■ **YOUR TASK**:
Exact copies of all the entries are needed.

■ **PROVIDED RECORDS**:
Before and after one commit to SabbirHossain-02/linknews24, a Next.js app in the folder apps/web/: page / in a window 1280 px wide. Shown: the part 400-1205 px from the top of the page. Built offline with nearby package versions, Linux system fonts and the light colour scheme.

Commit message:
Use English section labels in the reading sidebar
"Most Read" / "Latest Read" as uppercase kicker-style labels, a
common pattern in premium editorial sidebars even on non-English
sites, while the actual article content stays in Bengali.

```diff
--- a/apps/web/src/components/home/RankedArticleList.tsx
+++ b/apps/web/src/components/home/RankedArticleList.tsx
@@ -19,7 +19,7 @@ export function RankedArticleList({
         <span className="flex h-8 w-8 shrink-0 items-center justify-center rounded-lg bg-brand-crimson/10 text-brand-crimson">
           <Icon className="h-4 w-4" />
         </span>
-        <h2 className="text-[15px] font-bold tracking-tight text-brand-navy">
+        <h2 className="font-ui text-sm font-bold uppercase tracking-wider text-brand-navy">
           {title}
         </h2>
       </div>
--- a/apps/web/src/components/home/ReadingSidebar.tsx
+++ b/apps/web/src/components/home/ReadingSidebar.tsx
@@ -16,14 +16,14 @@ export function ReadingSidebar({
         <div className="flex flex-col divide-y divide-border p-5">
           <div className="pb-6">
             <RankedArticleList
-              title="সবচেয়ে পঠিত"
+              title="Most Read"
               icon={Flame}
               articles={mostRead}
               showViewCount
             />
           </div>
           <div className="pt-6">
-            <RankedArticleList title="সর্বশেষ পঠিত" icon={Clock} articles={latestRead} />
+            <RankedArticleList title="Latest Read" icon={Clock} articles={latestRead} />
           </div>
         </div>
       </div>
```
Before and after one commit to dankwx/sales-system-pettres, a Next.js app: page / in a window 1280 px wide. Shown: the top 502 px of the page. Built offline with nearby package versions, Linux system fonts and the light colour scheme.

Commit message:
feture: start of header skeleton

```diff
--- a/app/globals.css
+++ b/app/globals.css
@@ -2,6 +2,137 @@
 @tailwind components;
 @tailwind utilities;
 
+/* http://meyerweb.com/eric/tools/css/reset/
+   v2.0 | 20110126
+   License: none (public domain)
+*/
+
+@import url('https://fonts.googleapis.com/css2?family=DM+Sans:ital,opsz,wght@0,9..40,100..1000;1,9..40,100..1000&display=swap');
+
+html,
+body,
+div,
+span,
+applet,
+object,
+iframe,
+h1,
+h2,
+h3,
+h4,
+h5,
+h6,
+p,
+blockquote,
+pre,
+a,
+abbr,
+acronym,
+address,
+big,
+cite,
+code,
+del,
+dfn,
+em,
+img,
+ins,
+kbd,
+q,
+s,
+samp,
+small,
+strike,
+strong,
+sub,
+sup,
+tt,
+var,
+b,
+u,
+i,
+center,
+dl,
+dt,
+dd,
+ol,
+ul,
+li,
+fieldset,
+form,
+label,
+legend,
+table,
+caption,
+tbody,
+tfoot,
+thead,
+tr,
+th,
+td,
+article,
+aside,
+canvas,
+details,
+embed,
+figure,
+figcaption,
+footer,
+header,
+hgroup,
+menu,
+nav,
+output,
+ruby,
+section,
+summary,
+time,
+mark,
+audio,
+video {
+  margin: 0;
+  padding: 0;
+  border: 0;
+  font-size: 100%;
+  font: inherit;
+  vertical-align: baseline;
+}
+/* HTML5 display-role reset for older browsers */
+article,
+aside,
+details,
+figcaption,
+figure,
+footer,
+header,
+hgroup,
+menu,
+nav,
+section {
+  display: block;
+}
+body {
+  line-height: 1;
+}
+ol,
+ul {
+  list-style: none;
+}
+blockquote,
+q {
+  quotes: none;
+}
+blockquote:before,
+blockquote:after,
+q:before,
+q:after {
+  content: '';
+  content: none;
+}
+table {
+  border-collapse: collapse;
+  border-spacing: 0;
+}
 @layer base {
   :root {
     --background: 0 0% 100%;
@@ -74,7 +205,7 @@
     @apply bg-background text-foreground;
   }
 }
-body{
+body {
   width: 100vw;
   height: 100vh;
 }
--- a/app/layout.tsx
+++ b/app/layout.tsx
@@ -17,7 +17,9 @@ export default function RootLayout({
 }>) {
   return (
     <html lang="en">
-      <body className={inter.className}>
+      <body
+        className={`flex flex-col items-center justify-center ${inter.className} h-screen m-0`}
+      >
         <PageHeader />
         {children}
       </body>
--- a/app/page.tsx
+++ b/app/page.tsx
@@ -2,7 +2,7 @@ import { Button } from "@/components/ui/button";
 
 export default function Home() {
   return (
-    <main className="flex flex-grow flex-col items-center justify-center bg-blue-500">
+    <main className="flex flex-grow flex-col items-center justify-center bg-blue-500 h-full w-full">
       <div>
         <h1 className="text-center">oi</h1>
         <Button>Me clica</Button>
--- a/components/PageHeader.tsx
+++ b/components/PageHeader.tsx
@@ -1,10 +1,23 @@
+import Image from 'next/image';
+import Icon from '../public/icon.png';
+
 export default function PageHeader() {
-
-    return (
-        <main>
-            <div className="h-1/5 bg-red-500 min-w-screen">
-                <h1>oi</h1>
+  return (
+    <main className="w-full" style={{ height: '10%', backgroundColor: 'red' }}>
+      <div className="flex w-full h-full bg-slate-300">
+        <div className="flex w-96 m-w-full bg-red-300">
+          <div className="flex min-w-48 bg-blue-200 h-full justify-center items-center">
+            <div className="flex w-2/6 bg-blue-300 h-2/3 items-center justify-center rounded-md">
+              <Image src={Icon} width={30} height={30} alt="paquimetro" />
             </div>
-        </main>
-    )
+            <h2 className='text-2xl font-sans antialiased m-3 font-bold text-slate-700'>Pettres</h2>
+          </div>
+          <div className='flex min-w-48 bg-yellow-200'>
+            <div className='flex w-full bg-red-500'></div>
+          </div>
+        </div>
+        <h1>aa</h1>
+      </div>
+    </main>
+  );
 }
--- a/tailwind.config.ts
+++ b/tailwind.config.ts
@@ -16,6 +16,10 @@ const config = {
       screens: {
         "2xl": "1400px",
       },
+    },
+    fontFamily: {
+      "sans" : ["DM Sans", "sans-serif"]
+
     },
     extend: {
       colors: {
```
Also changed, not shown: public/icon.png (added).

■ **TASK RESPONSE**:
Before and after one commit to SabbirHossain-02/linknews24, a Next.js app in the folder apps/web/: page / in a window 1280 px wide. Shown: the part 400-1205 px from the top of the page. Built offline with nearby package versions, Linux system fonts and the light colour scheme.

Commit message:
Use English section labels in the reading sidebar
"Most Read" / "Latest Read" as uppercase kicker-style labels, a
common pattern in premium editorial sidebars even on non-English
sites, while the actual article content stays in Bengali.

```diff
--- a/apps/web/src/components/home/RankedArticleList.tsx
+++ b/apps/web/src/components/home/RankedArticleList.tsx
@@ -19,7 +19,7 @@ export function RankedArticleList({
         <span className="flex h-8 w-8 shrink-0 items-center justify-center rounded-lg bg-brand-crimson/10 text-brand-crimson">
           <Icon className="h-4 w-4" />
         </span>
-        <h2 className="text-[15px] font-bold tracking-tight text-brand-navy">
+        <h2 className="font-ui text-sm font-bold uppercase tracking-wider text-brand-navy">
           {title}
         </h2>
       </div>
--- a/apps/web/src/components/home/ReadingSidebar.tsx
+++ b/apps/web/src/components/home/ReadingSidebar.tsx
@@ -16,14 +16,14 @@ export function ReadingSidebar({
         <div className="flex flex-col divide-y divide-border p-5">
           <div className="pb-6">
             <RankedArticleList
-              title="সবচেয়ে পঠিত"
+              title="Most Read"
               icon={Flame}
               articles={mostRead}
               showViewCount
             />
           </div>
           <div className="pt-6">
-            <RankedArticleList title="সর্বশেষ পঠিত" icon={Clock} articles={latestRead} />
+            <RankedArticleList title="Latest Read" icon={Clock} articles={latestRead} />
           </div>
         </div>
       </div>
```
Before and after one commit to dankwx/sales-system-pettres, a Next.js app: page / in a window 1280 px wide. Shown: the top 502 px of the page. Built offline with nearby package versions, Linux system fonts and the light colour scheme.

Commit message:
feture: start of header skeleton

```diff
--- a/app/globals.css
+++ b/app/globals.css
@@ -2,6 +2,137 @@
 @tailwind components;
 @tailwind utilities;
 
+/* http://meyerweb.com/eric/tools/css/reset/
+   v2.0 | 20110126
+   License: none (public domain)
+*/
+
+@import url('https://fonts.googleapis.com/css2?family=DM+Sans:ital,opsz,wght@0,9..40,100..1000;1,9..40,100..1000&display=swap');
+
+html,
+body,
+div,
+span,
+applet,
+object,
+iframe,
+h1,
+h2,
+h3,
+h4,
+h5,
+h6,
+p,
+blockquote,
+pre,
+a,
+abbr,
+acronym,
+address,
+big,
+cite,
+code,
+del,
+dfn,
+em,
+img,
+ins,
+kbd,
+q,
+s,
+samp,
+small,
+strike,
+strong,
+sub,
+sup,
+tt,
+var,
+b,
+u,
+i,
+center,
+dl,
+dt,
+dd,
+ol,
+ul,
+li,
+fieldset,
+form,
+label,
+legend,
+table,
+caption,
+tbody,
+tfoot,
+thead,
+tr,
+th,
+td,
+article,
+aside,
+canvas,
+details,
+embed,
+figure,
+figcaption,
+footer,
+header,
+hgroup,
+menu,
+nav,
+output,
+ruby,
+section,
+summary,
+time,
+mark,
+audio,
+video {
+  margin: 0;
+  padding: 0;
+  border: 0;
+  font-size: 100%;
+  font: inherit;
+  vertical-align: baseline;
+}
+/* HTML5 display-role reset for older browsers */
+article,
+aside,
+details,
+figcaption,
+figure,
+footer,
+header,
+hgroup,
+menu,
+nav,
+section {
+  display: block;
+}
+body {
+  line-height: 1;
+}
+ol,
+ul {
+  list-style: none;
+}
+blockquote,
+q {
+  quotes: none;
+}
+blockquote:before,
+blockquote:after,
+q:before,
+q:after {
+  content: '';
+  content: none;
+}
+table {
+  border-collapse: collapse;
+  border-spacing: 0;
+}
 @layer base {
   :root {
     --background: 0 0% 100%;
@@ -74,7 +205,7 @@
     @apply bg-background text-foreground;
   }
 }
-body{
+body {
   width: 100vw;
   height: 100vh;
 }
--- a/app/layout.tsx
+++ b/app/layout.tsx
@@ -17,7 +17,9 @@ export default function RootLayout({
 }>) {
   return (
     <html lang="en">
-      <body className={inter.className}>
+      <body
+        className={`flex flex-col items-center justify-center ${inter.className} h-screen m-0`}
+      >
         <PageHeader />
         {children}
       </body>
--- a/app/page.tsx
+++ b/app/page.tsx
@@ -2,7 +2,7 @@ import { Button } from "@/components/ui/button";
 
 export default function Home() {
   return (
-    <main className="flex flex-grow flex-col items-center justify-center bg-blue-500">
+    <main className="flex flex-grow flex-col items-center justify-center bg-blue-500 h-full w-full">
       <div>
         <h1 className="text-center">oi</h1>
         <Button>Me clica</Button>
--- a/components/PageHeader.tsx
+++ b/components/PageHeader.tsx
@@ -1,10 +1,23 @@
+import Image from 'next/image';
+import Icon from '../public/icon.png';
+
 export default function PageHeader() {
-
-    return (
-        <main>
-            <div className="h-1/5 bg-red-500 min-w-screen">
-                <h1>oi</h1>
+  return (
+    <main className="w-full" style={{ height: '10%', backgroundColor: 'red' }}>
+      <div className="flex w-full h-full bg-slate-300">
+        <div className="flex w-96 m-w-full bg-red-300">
+          <div className="flex min-w-48 bg-blue-200 h-full justify-center items-center">
+            <div className="flex w-2/6 bg-blue-300 h-2/3 items-center justify-center rounded-md">
+              <Image src={Icon} width={30} height={30} alt="paquimetro" />
             </div>
-        </main>
-    )
+            <h2 className='text-2xl font-sans antialiased m-3 font-bold text-slate-700'>Pettres</h2>
+          </div>
+          <div className='flex min-w-48 bg-yellow-200'>
+            <div className='flex w-full bg-red-500'></div>
+          </div>
+        </div>
+        <h1>aa</h1>
+      </div>
+    </main>
+  );
 }
--- a/tailwind.config.ts
+++ b/tailwind.config.ts
@@ -16,6 +16,10 @@ const config = {
       screens: {
         "2xl": "1400px",
       },
+    },
+    fontFamily: {
+      "sans" : ["DM Sans", "sans-serif"]
+
     },
     extend: {
       colors: {
```
Also changed, not shown: public/icon.png (added).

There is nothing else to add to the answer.